_YOUR TASK_.
There is one span to output from the data below: the lines starting at the line with "Before and after one commit to cathrinei/AIPodcastClaude, a" and ending at the line with "Also changed, not shown: 2 other files.". Output it exactly, ends included, nothing more.

_Items from a data source_.

########

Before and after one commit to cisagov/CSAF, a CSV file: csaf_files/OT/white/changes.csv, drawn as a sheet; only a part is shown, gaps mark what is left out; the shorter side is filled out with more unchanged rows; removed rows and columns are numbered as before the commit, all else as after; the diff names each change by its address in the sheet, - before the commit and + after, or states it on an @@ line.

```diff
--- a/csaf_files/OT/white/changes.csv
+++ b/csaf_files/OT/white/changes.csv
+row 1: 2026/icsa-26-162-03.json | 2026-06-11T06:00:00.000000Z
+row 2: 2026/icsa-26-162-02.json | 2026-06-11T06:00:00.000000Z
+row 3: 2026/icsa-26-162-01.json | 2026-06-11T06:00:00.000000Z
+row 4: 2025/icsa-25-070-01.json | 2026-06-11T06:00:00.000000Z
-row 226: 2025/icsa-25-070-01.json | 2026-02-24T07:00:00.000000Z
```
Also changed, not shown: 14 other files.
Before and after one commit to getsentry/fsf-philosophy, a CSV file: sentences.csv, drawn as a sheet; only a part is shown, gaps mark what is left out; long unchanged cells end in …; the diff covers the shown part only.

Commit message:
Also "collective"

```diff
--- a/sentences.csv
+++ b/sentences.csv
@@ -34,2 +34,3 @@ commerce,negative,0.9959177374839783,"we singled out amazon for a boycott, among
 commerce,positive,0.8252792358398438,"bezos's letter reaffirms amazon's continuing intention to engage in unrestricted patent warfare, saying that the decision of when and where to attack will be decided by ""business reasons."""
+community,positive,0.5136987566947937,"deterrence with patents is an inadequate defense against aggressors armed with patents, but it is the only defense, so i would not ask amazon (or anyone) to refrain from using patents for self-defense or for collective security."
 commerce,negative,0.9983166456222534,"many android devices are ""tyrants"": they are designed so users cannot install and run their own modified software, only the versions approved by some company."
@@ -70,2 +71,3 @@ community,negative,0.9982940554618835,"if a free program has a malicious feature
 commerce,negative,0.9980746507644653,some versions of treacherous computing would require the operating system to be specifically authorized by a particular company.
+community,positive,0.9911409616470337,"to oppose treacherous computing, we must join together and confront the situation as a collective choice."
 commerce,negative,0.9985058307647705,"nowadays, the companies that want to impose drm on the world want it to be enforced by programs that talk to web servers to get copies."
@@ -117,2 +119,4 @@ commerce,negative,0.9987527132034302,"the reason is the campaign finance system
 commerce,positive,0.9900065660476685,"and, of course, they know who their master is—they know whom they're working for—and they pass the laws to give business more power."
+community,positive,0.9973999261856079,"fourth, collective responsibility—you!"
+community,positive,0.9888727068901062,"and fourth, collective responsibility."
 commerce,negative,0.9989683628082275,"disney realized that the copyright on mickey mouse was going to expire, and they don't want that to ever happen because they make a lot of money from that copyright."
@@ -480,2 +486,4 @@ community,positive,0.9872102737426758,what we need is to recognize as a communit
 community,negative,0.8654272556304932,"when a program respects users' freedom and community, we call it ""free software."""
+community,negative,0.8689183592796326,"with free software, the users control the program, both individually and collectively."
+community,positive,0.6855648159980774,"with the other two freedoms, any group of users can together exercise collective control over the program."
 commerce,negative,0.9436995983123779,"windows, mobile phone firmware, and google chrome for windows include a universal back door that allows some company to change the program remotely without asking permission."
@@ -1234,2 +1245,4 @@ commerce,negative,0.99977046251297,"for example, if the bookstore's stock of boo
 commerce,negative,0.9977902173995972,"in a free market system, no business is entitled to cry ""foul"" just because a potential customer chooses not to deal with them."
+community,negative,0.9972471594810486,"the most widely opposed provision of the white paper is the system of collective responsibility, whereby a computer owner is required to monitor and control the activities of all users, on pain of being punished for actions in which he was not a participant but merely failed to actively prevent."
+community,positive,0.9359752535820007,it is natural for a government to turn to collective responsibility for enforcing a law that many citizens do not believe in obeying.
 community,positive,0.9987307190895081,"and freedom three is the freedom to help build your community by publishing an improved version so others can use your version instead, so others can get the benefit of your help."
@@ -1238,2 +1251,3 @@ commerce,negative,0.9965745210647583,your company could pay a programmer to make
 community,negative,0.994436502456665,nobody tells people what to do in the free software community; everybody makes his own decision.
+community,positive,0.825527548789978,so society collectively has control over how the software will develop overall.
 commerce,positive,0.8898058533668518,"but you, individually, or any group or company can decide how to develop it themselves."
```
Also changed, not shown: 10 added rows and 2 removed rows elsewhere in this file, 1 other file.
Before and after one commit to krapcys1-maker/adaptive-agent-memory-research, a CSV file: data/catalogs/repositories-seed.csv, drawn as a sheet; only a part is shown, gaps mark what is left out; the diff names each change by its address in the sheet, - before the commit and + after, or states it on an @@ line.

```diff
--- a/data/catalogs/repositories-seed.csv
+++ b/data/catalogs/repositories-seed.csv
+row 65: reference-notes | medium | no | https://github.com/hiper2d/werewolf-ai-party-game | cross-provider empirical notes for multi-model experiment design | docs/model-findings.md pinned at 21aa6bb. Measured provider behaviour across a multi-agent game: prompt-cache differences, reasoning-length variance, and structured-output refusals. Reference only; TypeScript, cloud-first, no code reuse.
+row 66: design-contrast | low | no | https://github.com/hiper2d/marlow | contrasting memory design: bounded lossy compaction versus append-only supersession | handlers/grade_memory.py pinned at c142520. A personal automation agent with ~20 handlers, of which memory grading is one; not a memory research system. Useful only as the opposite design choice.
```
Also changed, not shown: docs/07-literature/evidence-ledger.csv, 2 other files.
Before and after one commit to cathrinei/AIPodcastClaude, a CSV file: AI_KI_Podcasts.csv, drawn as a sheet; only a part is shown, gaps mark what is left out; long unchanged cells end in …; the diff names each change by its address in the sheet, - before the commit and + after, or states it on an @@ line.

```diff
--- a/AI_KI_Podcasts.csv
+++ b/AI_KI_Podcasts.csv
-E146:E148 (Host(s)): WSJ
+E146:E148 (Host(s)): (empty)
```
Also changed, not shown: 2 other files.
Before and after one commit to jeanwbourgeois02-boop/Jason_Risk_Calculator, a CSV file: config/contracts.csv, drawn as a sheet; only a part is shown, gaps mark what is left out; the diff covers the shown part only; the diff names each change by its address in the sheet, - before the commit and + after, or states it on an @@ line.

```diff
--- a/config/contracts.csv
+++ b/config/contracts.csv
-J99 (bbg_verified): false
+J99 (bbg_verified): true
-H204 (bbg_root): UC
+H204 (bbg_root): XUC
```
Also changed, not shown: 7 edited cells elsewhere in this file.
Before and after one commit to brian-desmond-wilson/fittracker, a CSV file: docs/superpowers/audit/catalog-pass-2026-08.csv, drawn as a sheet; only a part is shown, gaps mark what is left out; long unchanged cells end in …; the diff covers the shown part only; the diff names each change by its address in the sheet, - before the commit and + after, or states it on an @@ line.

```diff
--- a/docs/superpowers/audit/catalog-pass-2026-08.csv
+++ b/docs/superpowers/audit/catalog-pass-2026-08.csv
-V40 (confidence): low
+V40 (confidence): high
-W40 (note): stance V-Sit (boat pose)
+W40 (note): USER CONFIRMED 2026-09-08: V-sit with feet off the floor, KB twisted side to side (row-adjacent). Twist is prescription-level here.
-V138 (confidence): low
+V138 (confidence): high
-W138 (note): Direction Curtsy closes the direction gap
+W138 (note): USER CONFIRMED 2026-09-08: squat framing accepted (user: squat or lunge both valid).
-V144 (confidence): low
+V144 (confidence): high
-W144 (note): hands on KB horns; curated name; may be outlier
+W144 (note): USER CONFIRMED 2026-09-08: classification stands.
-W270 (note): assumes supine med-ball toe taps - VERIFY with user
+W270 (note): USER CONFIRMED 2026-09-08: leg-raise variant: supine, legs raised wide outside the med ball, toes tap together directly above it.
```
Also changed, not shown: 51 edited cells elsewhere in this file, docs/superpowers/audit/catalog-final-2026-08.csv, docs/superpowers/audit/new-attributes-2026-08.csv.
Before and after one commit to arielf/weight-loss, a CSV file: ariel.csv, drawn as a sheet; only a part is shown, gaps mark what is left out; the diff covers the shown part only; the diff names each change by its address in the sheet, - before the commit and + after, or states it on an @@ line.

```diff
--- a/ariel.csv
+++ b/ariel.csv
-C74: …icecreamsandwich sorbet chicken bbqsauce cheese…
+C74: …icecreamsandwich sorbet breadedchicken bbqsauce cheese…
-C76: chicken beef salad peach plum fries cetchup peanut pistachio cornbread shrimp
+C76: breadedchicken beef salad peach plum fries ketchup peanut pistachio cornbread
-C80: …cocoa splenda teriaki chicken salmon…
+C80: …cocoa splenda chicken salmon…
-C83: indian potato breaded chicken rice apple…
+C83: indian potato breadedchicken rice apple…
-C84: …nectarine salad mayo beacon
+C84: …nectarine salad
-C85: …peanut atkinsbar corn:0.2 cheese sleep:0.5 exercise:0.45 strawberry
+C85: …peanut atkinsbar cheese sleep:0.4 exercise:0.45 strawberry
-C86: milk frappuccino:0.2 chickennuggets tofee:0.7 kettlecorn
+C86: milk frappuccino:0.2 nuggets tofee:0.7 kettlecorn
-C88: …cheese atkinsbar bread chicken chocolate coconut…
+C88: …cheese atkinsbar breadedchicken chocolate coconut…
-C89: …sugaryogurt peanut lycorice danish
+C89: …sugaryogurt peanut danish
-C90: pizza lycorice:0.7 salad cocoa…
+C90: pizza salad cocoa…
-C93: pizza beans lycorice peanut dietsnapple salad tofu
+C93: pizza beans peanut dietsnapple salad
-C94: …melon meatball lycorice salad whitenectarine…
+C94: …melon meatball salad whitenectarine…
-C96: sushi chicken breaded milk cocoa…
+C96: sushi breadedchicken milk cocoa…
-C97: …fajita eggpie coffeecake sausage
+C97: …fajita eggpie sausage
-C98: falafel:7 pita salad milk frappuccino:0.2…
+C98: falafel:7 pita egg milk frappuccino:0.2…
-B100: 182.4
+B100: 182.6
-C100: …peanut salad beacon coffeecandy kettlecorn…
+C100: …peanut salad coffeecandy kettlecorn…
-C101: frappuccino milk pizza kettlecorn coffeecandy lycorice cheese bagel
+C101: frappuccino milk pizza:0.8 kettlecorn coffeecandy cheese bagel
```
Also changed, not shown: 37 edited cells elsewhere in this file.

########

_TASK RESULT_.
Before and after one commit to cathrinei/AIPodcastClaude, a CSV file: AI_KI_Podcasts.csv, drawn as a sheet; only a part is shown, gaps mark what is left out; long unchanged cells end in …; the diff names each change by its address in the sheet, - before the commit and + after, or states it on an @@ line.

```diff
--- a/AI_KI_Podcasts.csv
+++ b/AI_KI_Podcasts.csv
-E146:E148 (Host(s)): WSJ
+E146:E148 (Host(s)): (empty)
```
Also changed, not shown: 2 other files.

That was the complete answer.